I just finished watching the whole hour of Google’s presentation of Wave, its new collaboration tool. It’s a fascinating idea, bringing together a multitude of communication tools, such as email and instant messaging, while making them more intuitive to use.
From the demo of the early developer code, you could see that the threading of conversations happens naturally, even when not all participants are involved from the start, while you can still keep parts of the conversation private. You can see messages in real time as you type (not good for poor typists) or you can do it in a more familiar ‘type and hit Return’ kind of way.
Content isn’t restricted to text, it can be anything that the developer chooses to add; the demo, which happened at Google IO, its recent devcon.

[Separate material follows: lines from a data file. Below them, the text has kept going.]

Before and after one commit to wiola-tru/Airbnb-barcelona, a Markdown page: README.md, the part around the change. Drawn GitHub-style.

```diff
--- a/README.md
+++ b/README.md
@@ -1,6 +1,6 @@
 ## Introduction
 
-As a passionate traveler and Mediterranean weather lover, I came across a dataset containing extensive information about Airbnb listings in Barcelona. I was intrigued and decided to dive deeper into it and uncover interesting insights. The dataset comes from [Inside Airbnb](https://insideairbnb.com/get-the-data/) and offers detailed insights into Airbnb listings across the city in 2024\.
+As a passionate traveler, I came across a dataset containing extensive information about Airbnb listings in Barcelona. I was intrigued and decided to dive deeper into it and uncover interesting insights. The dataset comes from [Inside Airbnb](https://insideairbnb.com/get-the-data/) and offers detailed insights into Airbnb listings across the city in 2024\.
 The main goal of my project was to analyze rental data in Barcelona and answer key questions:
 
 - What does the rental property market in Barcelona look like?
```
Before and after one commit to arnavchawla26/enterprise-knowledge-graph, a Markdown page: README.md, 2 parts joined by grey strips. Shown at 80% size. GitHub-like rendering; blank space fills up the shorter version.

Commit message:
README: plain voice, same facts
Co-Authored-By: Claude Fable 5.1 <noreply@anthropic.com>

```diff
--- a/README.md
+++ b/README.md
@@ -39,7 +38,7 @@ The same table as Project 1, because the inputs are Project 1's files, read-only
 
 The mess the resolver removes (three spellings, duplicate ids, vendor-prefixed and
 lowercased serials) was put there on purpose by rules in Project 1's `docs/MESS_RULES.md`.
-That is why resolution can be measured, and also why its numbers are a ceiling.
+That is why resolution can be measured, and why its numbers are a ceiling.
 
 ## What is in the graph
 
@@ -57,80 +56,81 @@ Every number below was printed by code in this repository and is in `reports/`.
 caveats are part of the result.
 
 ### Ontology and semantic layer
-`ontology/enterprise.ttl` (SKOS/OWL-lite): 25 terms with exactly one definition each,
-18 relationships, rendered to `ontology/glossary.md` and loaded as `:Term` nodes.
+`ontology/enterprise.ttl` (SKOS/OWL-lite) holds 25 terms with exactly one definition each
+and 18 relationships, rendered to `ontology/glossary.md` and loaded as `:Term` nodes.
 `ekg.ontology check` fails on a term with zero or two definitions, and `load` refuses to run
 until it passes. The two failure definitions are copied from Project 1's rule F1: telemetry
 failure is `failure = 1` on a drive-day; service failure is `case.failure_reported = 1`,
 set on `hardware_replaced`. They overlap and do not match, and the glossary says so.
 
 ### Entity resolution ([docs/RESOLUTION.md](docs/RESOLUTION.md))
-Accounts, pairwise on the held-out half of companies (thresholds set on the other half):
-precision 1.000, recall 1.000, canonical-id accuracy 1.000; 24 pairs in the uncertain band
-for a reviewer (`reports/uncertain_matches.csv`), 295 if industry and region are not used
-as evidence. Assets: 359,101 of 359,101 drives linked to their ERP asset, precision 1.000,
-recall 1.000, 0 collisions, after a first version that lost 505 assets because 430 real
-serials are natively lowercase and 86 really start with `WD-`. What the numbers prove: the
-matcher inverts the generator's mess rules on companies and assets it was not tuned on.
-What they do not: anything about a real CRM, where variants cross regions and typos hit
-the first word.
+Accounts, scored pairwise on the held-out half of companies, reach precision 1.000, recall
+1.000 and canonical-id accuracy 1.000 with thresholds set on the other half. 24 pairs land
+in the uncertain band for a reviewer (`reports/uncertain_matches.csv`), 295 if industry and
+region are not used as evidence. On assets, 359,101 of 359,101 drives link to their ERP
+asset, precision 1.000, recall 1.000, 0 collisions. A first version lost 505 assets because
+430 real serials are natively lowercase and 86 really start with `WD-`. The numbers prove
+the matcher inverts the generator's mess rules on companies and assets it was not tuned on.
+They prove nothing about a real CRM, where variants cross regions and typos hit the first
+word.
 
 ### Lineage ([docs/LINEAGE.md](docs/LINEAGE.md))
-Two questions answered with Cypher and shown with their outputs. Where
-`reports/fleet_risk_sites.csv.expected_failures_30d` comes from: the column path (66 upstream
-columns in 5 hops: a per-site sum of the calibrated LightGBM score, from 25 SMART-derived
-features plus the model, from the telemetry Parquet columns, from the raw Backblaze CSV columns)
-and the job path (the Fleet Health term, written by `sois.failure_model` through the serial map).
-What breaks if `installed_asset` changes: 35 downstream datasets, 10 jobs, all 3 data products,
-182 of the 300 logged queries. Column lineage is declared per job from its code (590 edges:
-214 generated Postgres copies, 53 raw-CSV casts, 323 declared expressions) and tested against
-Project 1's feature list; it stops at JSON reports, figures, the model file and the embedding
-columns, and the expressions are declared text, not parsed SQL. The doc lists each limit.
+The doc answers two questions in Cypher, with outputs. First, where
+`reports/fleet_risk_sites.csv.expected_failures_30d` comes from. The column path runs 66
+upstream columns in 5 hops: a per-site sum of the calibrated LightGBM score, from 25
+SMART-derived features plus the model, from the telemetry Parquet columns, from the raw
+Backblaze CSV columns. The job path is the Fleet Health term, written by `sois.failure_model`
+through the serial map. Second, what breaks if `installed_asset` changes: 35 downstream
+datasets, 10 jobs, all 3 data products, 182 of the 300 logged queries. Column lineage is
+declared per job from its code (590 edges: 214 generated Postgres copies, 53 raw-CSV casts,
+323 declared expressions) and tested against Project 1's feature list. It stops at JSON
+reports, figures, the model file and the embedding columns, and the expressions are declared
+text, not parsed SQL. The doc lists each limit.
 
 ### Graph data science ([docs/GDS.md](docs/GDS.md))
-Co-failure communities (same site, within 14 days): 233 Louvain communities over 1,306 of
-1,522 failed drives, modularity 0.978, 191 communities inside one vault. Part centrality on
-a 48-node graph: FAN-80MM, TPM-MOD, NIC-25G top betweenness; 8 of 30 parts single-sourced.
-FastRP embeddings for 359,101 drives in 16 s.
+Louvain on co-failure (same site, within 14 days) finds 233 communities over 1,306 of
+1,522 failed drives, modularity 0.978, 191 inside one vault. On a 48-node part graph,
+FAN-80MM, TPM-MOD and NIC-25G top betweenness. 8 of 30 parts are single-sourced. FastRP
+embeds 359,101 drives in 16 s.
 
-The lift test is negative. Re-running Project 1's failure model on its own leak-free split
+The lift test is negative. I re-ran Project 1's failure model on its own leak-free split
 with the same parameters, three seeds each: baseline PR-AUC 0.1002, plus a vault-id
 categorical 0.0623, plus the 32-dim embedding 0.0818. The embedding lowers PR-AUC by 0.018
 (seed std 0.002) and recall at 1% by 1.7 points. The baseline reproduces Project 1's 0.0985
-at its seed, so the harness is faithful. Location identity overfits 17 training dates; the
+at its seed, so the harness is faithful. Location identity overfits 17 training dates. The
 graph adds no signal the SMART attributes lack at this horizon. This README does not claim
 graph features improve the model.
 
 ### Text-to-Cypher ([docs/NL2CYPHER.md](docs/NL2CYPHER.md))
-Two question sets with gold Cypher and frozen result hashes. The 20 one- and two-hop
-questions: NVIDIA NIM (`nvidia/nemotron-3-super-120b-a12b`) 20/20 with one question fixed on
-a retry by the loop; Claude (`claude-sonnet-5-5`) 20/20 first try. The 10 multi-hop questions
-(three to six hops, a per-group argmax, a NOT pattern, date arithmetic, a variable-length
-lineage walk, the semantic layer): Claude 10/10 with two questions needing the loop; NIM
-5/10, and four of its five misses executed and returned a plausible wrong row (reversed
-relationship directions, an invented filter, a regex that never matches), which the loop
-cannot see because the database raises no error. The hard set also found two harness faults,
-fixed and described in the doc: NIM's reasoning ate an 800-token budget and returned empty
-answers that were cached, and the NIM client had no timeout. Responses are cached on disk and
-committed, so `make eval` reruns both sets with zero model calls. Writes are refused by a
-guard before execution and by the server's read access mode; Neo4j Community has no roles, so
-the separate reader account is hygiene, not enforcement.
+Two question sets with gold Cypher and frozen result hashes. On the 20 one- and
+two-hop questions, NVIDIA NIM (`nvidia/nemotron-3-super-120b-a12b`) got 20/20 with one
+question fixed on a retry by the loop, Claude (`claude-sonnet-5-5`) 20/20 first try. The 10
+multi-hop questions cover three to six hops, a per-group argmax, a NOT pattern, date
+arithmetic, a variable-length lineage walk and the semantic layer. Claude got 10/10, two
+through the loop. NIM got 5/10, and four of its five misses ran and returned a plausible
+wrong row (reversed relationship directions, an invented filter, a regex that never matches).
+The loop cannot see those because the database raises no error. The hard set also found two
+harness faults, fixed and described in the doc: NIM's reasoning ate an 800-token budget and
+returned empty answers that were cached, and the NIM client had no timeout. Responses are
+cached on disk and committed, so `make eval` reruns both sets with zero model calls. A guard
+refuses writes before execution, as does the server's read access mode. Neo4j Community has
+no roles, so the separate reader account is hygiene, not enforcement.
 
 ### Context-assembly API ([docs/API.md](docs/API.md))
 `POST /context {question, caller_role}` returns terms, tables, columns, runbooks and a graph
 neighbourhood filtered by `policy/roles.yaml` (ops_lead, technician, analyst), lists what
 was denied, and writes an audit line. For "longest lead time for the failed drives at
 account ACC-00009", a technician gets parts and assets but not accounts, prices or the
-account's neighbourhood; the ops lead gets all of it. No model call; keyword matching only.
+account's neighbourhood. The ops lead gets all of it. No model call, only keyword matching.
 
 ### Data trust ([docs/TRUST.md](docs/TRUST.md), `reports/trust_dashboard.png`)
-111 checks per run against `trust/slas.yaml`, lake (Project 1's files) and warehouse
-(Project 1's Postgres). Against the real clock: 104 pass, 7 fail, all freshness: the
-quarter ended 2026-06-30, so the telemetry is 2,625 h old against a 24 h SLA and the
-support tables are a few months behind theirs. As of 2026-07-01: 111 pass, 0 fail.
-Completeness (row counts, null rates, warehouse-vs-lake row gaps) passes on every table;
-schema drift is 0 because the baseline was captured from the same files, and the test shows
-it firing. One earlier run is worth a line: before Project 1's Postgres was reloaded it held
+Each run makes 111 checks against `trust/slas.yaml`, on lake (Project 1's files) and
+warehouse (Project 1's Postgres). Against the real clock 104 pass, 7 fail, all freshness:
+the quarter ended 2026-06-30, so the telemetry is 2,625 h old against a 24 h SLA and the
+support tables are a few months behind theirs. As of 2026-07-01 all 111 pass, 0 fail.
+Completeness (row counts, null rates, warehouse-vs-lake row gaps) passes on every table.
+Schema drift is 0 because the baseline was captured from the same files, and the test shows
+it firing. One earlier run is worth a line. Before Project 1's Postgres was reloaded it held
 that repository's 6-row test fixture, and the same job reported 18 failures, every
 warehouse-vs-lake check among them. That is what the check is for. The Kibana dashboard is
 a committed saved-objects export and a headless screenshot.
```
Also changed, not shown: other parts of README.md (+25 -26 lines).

And of course it’s all hosted in the cloud: all you need is a browser.
The idea looks great, the elimination of boundaries between IM and email is a liberating idea because you can still use it just like email — that is, you can choose when to answer messages and not be jumping around to someone else’s set of priorities — it’s smarter, and the browser becomes the only communication tool you need.
So why is it that I found myself wondering if this is really such a good thing? Two things: firstly I’m concerned about the fragmentation of email. Let’s assume Google Wave become insanely popular. Even so, there will always be people who aren’t using Wave but who stick to email and IM. It means you now have another communication channel to understand and manage. That’s on top of the Facebooks, the Twitters, the MySpaces and so on, all of which have private channels of communication that you need to check.
And then there’s the deeper concern: am I really comfortable trusting Google with my communications? With email I can choose from hundreds of suppliers and dozens of pieces of software. None of them want to index and understand my content even remotely on the scale that Google does. And when, due to some force majeure, it drops its ‘do no evil’ philosophy (assuming you buy into that idea from a Wall Street-quoted public company), what then?
Is this just me being paranoid?